YouTube on Thursday announced that it will no longer allow people to comment on videos featuring young children after an advertiser boycott over concerns that the platform had enabled a “soft-core pedophile ring.”
The video-streaming giant in a blog post wrote that it suspended comments on videos featuring “young minors” and those featuring “old minors” that posed a risk of attracting “predatory behavior.”
“Over the past week, we disabled comments from tens of millions of videos that could be subject to predatory behavior,” YouTube wrote. “These efforts are focused on videos featuring young minors and we will continue to identify videos at risk over the next few months.”
According to the blog post, some creators will be allowed to keep comments enabled on videos of children, but they will be held to higher standards.
“These channels will be required to actively moderate their comments, beyond just using our moderation tools, and demonstrate a low risk of predatory behavior,” YouTube wrote. “We will work with them directly and our goal is to grow this number over time as our ability to catch violative comments continues to improve.”

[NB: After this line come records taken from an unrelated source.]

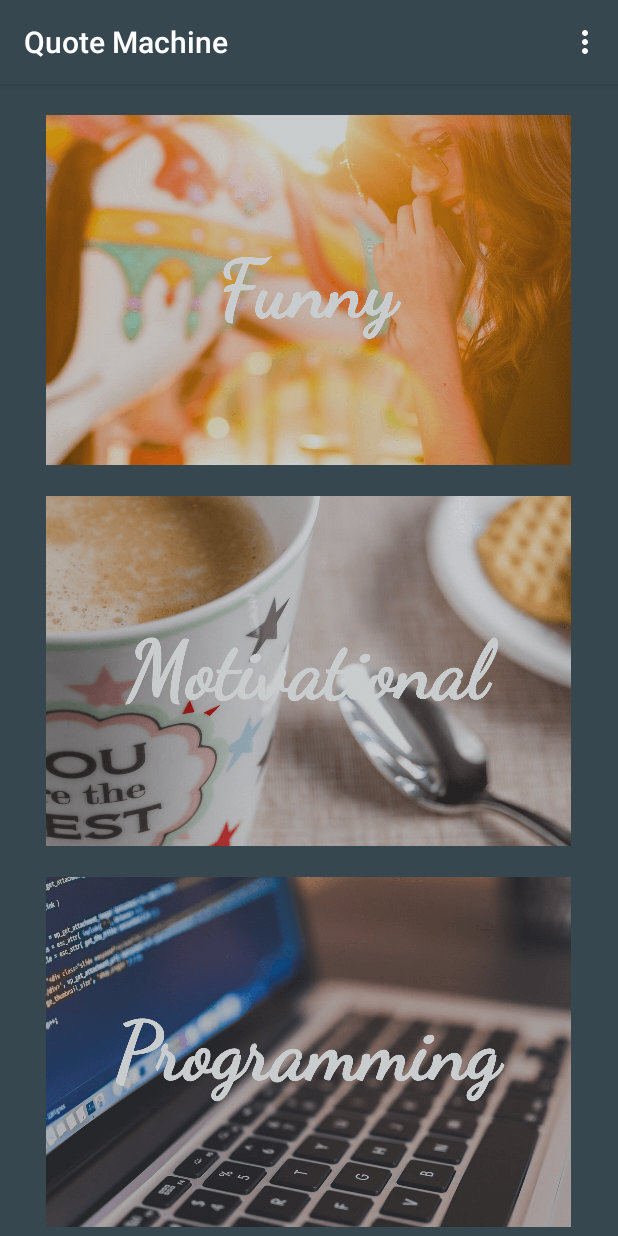
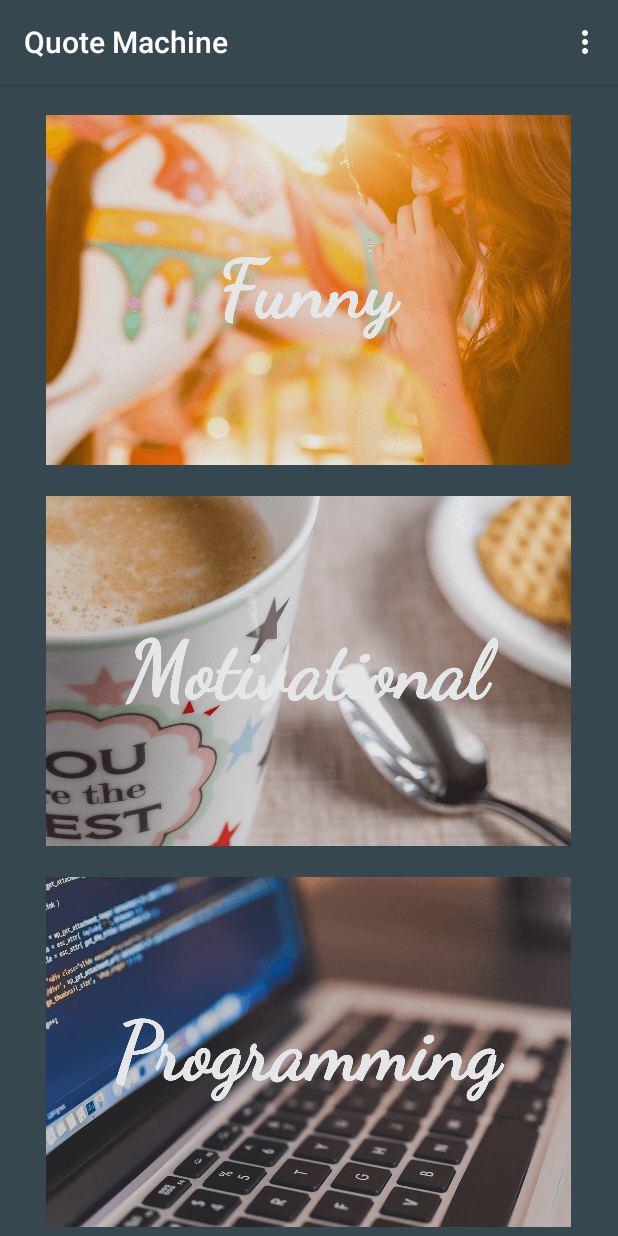
Before and after one commit to AbhayKV04/android-quote-machine, an Android app: the MainActivity screen opened directly, with no data from a screen before it, in the options menu, after a tap on "Dark Theme", on a phone screen of 412 x 824 dp. Run offline under Robolectric (Android 15) with nearby library versions, the phone set to English and light mode, and no system bars.

Commit message:
Add funny-quotes-name-change tweak; add color filter to images

```diff
--- a/app/src/main/java/abhaykv04/quotemachine/MainActivity.java
+++ b/app/src/main/java/abhaykv04/quotemachine/MainActivity.java
@@ -1,26 +1,32 @@
 package abhaykv04.quotemachine;
 
+import android.content.DialogInterface;
 import android.content.Intent;
 import android.graphics.Color;
 import android.support.v4.content.ContextCompat;
+import android.support.v7.app.AlertDialog;
 import android.support.v7.app.AppCompatActivity;
 import android.os.Bundle;
+import android.text.InputType;
 import android.view.Menu;
 import android.view.MenuItem;
 import android.view.View;
+import android.widget.EditText;
 import android.widget.ImageButton;
+import android.widget.LinearLayout;
 
 public class MainActivity extends AppCompatActivity {
 
     ImageButton funnyButton, motiButton, progButton, randButton, startButton;
-    private int themeId = 0;
+    private int themeId = 1;
+    private String first = "Chuck", last = "Norris";
 
     @Override
     protected void onCreate(Bundle savedInstanceState) {
         super.onCreate(savedInstanceState);
         setContentView(R.layout.activity_main);
 
-        getWindow().getDecorView().setBackgroundColor(ContextCompat.getColor(MainActivity.this, R.color.mainDark));
+        getWindow().getDecorView().setBackgroundColor(ContextCompat.getColor(MainActivity.this, R.color.colorPrimary));
 
         /**
          * Intent ID Guide
@@ -72,7 +78,7 @@ public class MainActivity extends AppCompatActivity {
             public void onClick(View view) {
                 intent.putExtra("id", 4);
                 intent.putExtra("themeId", themeId);
-                intent.putExtra("url", "http://api.icndb.com/jokes/random?firstName=Chuck&lastName=Norris&limitTo=[nerdy]&escape=javascript");
+                intent.putExtra("url", "http://api.icndb.com/jokes/random?firstName=" + first + "&lastName=" + last + "&limitTo=[nerdy]&escape=javascript");
                 startActivity(intent);
             }
         });
@@ -88,11 +94,11 @@ public class MainActivity extends AppCompatActivity {
             }
         });
 
-        funnyButton.setColorFilter(Color.argb(63, 38, 50, 56));
-        motiButton.setColorFilter(Color.argb(63, 38, 50, 56));
-        progButton.setColorFilter(Color.argb(63, 38, 50, 56));
-        randButton.setColorFilter(Color.argb(63, 38, 50, 56));
-        startButton.setColorFilter(Color.argb(63, 38, 50, 56));
+        funnyButton.setColorFilter(Color.argb(31, 38, 50, 56));
+        motiButton.setColorFilter(Color.argb(31, 38, 50, 56));
+        progButton.setColorFilter(Color.argb(31, 38, 50, 56));
+        randButton.setColorFilter(Color.argb(31, 38, 50, 56));
+        startButton.setColorFilter(Color.argb(31, 38, 50, 56));
     }
 
     @Override
@@ -110,22 +116,91 @@ public class MainActivity extends AppCompatActivity {
 
             case R.id.lightTheme:
                 themeId = 0;
-                getWindow().getDecorView().setBackgroundColor(ContextCompat.getColor(MainActivity.this, R.color.mainLight));
-                funnyButton.setColorFilter(Color.argb(0, 0, 0, 0));
-                motiButton.setColorFilter(Color.argb(0, 0, 0, 0));
-                progButton.setColorFilter(Color.argb(0, 0, 0, 0));
-                randButton.setColorFilter(Color.argb(0, 0, 0, 0));
-                startButton.setColorFilter(Color.argb(0, 0, 0, 0));
+                getWindow().getDecorView().setBackgroundColor(ContextCompat.getColor(MainActivity.this, R.color.colorAccent));
+                funnyButton.setColorFilter(Color.argb(31, 236, 239, 241));
+                motiButton.setColorFilter(Color.argb(31, 236, 239, 241));
+                progButton.setColorFilter(Color.argb(31, 236, 239, 241));
+                randButton.setColorFilter(Color.argb(31, 236, 239, 241));
+                startButton.setColorFilter(Color.argb(31, 236, 239, 241));
                 return true;
 
             case R.id.darkTheme:
                 themeId = 1;
-                getWindow().getDecorView().setBackgroundColor(ContextCompat.getColor(MainActivity.this, R.color.mainDark));
-                funnyButton.setColorFilter(Color.argb(63, 38, 50, 56));
-                motiButton.setColorFilter(Color.argb(63, 38, 50, 56));
-                progButton.setColorFilter(Color.argb(63, 38, 50, 56));
-                randButton.setColorFilter(Color.argb(63, 38, 50, 56));
-                startButton.setColorFilter(Color.argb(63, 38, 50, 56));
+                getWindow().getDecorView().setBackgroundColor(ContextCompat.getColor(MainActivity.this, R.color.colorPrimary));
+                funnyButton.setColorFilter(Color.argb(31, 38, 50, 56));
+                motiButton.setColorFilter(Color.argb(31, 38, 50, 56));
+                progButton.setColorFilter(Color.argb(31, 38, 50, 56));
+                randButton.setColorFilter(Color.argb(31, 38, 50, 56));
+                startButton.setColorFilter(Color.argb(31, 38, 50, 56));
+                return true;
+
+            case R.id.tweak:
+                AlertDialog.Builder builder = new AlertDialog.Builder(MainActivity.this, R.style.AppTheme_Dark);
+                builder.setTitle("Funny Quotes Tweak");
+                builder.setMessage("You can replace the default name in funny quotes with yours!");
+
+                // Set up the input
+                final EditText firstName = new EditText(MainActivity.this);
+                final EditText lastName = new EditText(MainActivity.this);
+
+                // Set up layout
+                LinearLayout layout = new LinearLayout(MainActivity.this);
+                layout.setOrientation(LinearLayout.VERTICAL);
+
+                // Specify the type of input
+                firstName.setInputType(InputType.TYPE_CLASS_TEXT);
+                firstName.setHint("First Name");
+                firstName.setTextColor(ContextCompat.getColor(MainActivity.this, R.color.colorAccent));
+                firstName.setHintTextColor(ContextCompat.getColor(MainActivity.this, R.color.colorHint));
+
+                lastName.setInputType(InputType.TYPE_CLASS_TEXT);
+                lastName.setHint("Last Name");
+                lastName.setTextColor(ContextCompat.getColor(MainActivity.this, R.color.colorAccent));
+                lastName.setHintTextColor(ContextCompat.getColor(MainActivity.this, R.color.colorHint));
+
+                // add fields to layout
+                layout.addView(firstName);
+                layout.addView(lastName);
+
+                // set layout view in dialog
+                builder.setView(layout);
+
+                // Set up the buttons
+                builder.setPositiveButton("Done", new DialogInterface.OnClickListener() {
+                    @Override
+                    public void onClick(DialogInterface dialog, int which) {
+                        if (firstName.getText().toString().isEmpty()) {
+                            first = "Chuck";
+                        } else {
+                            first = firstName.getText().toString();
+                        }
+
+                        if (lastName.getText().toString().isEmpty()) {
+                            last = "Norris";
+                        } else {
+                            last = lastName.getText().toString();
+                        }
+                    }
+                });
+
+                builder.setNeutralButton("Default", new DialogInterface.OnClickListener() {
+                    @Override
+                    public void onClick(DialogInterface dialog, int which) {
+                        first = "Chuck";
+                        last = "Norris";
+                    }
+                });
+
+                builder.setNegativeButton("Cancel", new DialogInterface.OnClickListener() {
+                    @Override
+                    public void onClick(DialogInterface dialog, int which) {
+                        if (dialog != null) {
+                            dialog.cancel();
+                        }
+                    }
+                });
+
+                builder.show();
                 return true;
 
             case R.id.exit:
--- a/app/src/main/java/abhaykv04/quotemachine/QuoteActivity.java
+++ b/app/src/main/java/abhaykv04/quotemachine/QuoteActivity.java
@@ -24,8 +24,8 @@ public class QuoteActivity extends AppCompatActivity implements GestureDetector.
     private TextView quote, author, newText;
     private String quoteString = "Check your internet connection!";
     private String authorString = "";
-    private String[] primaryColors = {"#C62828", "#AD1457", "#6A1B9A", "#4527A0", "#283593", "#1565C0", "#0277BD", "#00838F", "#00695C", "#2E7D32", "#558B2F", "#9E9D24", "#F9A825", "#FF8F00", "#EF6C00", "#D84315"};
-    private String[] accentColors = {"#FFCDD2", "#F8BBD0", "#E1BEE7", "#D1C4E9", "#C5CAE9", "#BBDEFB", "#B3E5FC", "#B2EBF2", "#B2DFDB", "#C8E6C9", "#DCEDC8", "#F0F4C3", "#FFF9C4", "#FFECB3", "#FFE0B2", "#FFCCBC"};
+    private String[] primaryColors = {"#C62828", "#AD1457", "#6A1B9A", "#4527A0", "#283593", "#1565C0", "#0277BD", "#00838F", "#00695C", "#2E7D32", "#558B2F", "#9E9D24", "#F9A825", "#FF8F00", "#EF6C00", "#D84315", "#4E342E"};
+    private String[] accentColors = {"#FFCDD2", "#F8BBD0", "#E1BEE7", "#D1C4E9", "#C5CAE9", "#BBDEFB", "#B3E5FC", "#B2EBF2", "#B2DFDB", "#C8E6C9", "#DCEDC8", "#F0F4C3", "#FFF9C4", "#FFECB3", "#FFE0B2", "#FFCCBC", "#D7CCC8"};
 
     GestureDetector gestureDetector;
 
@@ -39,8 +39,8 @@ public class QuoteActivity extends AppCompatActivity implements GestureDetector.
         author = (TextView) findViewById(R.id.author);
         newText = (TextView) findViewById(R.id.newText);
 
-        getWindow().getDecorView().setBackgroundColor(ContextCompat.getColor(QuoteActivity.this, R.color.mainDark));
-        newText.setTextColor(ContextCompat.getColor(QuoteActivity.this, R.color.mainLight));
+        getWindow().getDecorView().setBackgroundColor(ContextCompat.getColor(QuoteActivity.this, R.color.colorPrimary));
+        newText.setTextColor(ContextCompat.getColor(QuoteActivity.this, R.color.colorAccent));
 
         new GetQuote().execute();
     }
@@ -173,12 +173,12 @@ public class QuoteActivity extends AppCompatActivity implements GestureDetector.
                 quote.setTextColor(Color.parseColor(randomAccent));
                 author.setTextColor(Color.parseColor(randomAccent));
             } else if (themeId == 1) {
-                getWindow().getDecorView().setBackgroundColor(ContextCompat.getColor(QuoteActivity.this, R.color.mainDark));
+                getWindow().getDecorView().setBackgroundColor(ContextCompat.getColor(QuoteActivity.this, R.color.colorPrimary));
                 quote.setTextColor(ContextCompat.getColor(QuoteActivity.this, R.color.colorAccent));
                 author.setTextColor(ContextCompat.getColor(QuoteActivity.this, R.color.colorAccent));
             }
 
-            newText.setTextColor(ContextCompat.getColor(QuoteActivity.this, R.color.mainLight));
+            newText.setTextColor(ContextCompat.getColor(QuoteActivity.this, R.color.colorAccent));
             quote.setText("\"" + quoteString + "\"");
             author.setText(authorString);
             newText.setText("New");
--- a/app/src/main/res/drawable/border.xml
+++ b/app/src/main/res/drawable/border.xml
@@ -4,7 +4,7 @@
     <!-- View border color and width -->
     <stroke
         android:width="1dp"
-        android:color="@color/mainLight" >
+        android:color="@color/colorAccent" >
     </stroke>
 
     <!-- The radius makes the corners rounded -->
--- a/app/src/main/res/layout/activity_welcome.xml
+++ b/app/src/main/res/layout/activity_welcome.xml
@@ -39,7 +39,7 @@
         android:padding="10sp"
         android:text="Home"
         android:textSize="20sp"
-        android:textColor="@color/mainLight"
+        android:textColor="@color/colorAccent"
         android:textAlignment="center"
         android:textStyle="bold"
         android:background="@drawable/border"
--- a/app/src/main/res/menu/main_menu.xml
+++ b/app/src/main/res/menu/main_menu.xml
@@ -10,6 +10,10 @@
         android:title="Dark Theme"/>
 
     <item
+        android:id="@+id/tweak"
+        android:title="Tweak"/>
+
+    <item
         android:id="@+id/exit"
         android:title="Exit"/>
 
--- a/app/src/main/res/values/colors.xml
+++ b/app/src/main/res/values/colors.xml
@@ -3,11 +3,8 @@
 
     <!-- Base colors -->
     <color name="colorPrimary">#37474f</color>
-    <color name="colorPrimaryDark">#37474f</color>
-    <color name="colorAccent">#cfd8dc</color>
-
-    <!-- Main Activity color -->
-    <color name="mainDark">#37474f</color>
-    <color name="mainLight">#f5f5f5</color>
+    <color name="colorPrimaryDark">#263238</color>
+    <color name="colorAccent">#eceff1</color>
+    <color name="colorHint">#b0bec5</color>
 
 </resources>
--- a/app/src/main/res/values/styles.xml
+++ b/app/src/main/res/values/styles.xml
@@ -16,4 +16,11 @@
         <item name="android:windowContentOverlay">@null</item>
     </style>
 
+    <!-- Dark dialog and menu theme -->
+    <style name="AppTheme.Dark" parent="Theme.AppCompat.DayNight.Dialog.Alert">
+        <item name="colorAccent">@color/colorAccent</item>
+        <item name="android:textColorPrimary">@color/colorAccent</item>
+        <item name="android:background">@color/colorPrimary</item>
+    </style>
+
 </resources>
```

Several major companies in recent weeks pulled advertisements from Google-owned YouTube, citing the platform’s inaction on predatory comments.
The boycott came after YouTuber Matt Watson uploaded a video explaining how YouTube comment sections are used to identify and share exploitative videos of young girls. A group was using the platform to post comments on videos of young girls, referring one another to certain freeze-frames. According to subsequent reports, YouTube’s algorithm led the ring’s members from one video of young girls to the next.
Companies including Nestle, “Fortnite” creator Epic Games, AT&T, Kellogg and others pulled their ads from the platform after it was discovered that those ads were appearing alongside some of the targeted videos.
YouTube on Thursday also wrote that it has also accelerated the launch of an artificial intelligence moderator that “will detect and remove 2X more individual comments.”
“No form of content that endangers minors is acceptable on YouTube, which is why we have terminated certain channels that attempt to endanger children in any way,” it wrote. “Videos encouraging harmful and dangerous challenges targeting any audience are also clearly against our policies.”
“We will continue to take action when creators violate our policies in ways that blatantly harm the broader user and creator community,” the post continued. “Please continue to flag these to us.”
Nestle, in a statement to The Hill, confirmed that it lifted its YouTube boycott four days ago, after Google took actions ensuring “Nestlé advertising standards were met.”
“Google has now confirmed that expected actions have been fully completed and additional safety measures put in place to help eradicate bad behavior and provide better protection to innocent users and advertisers,” Nestle said in the statement.
AT&T told The Hill that it does not have a comment at this time. Other companies who pulled ads did not immediately respond to a request for comment.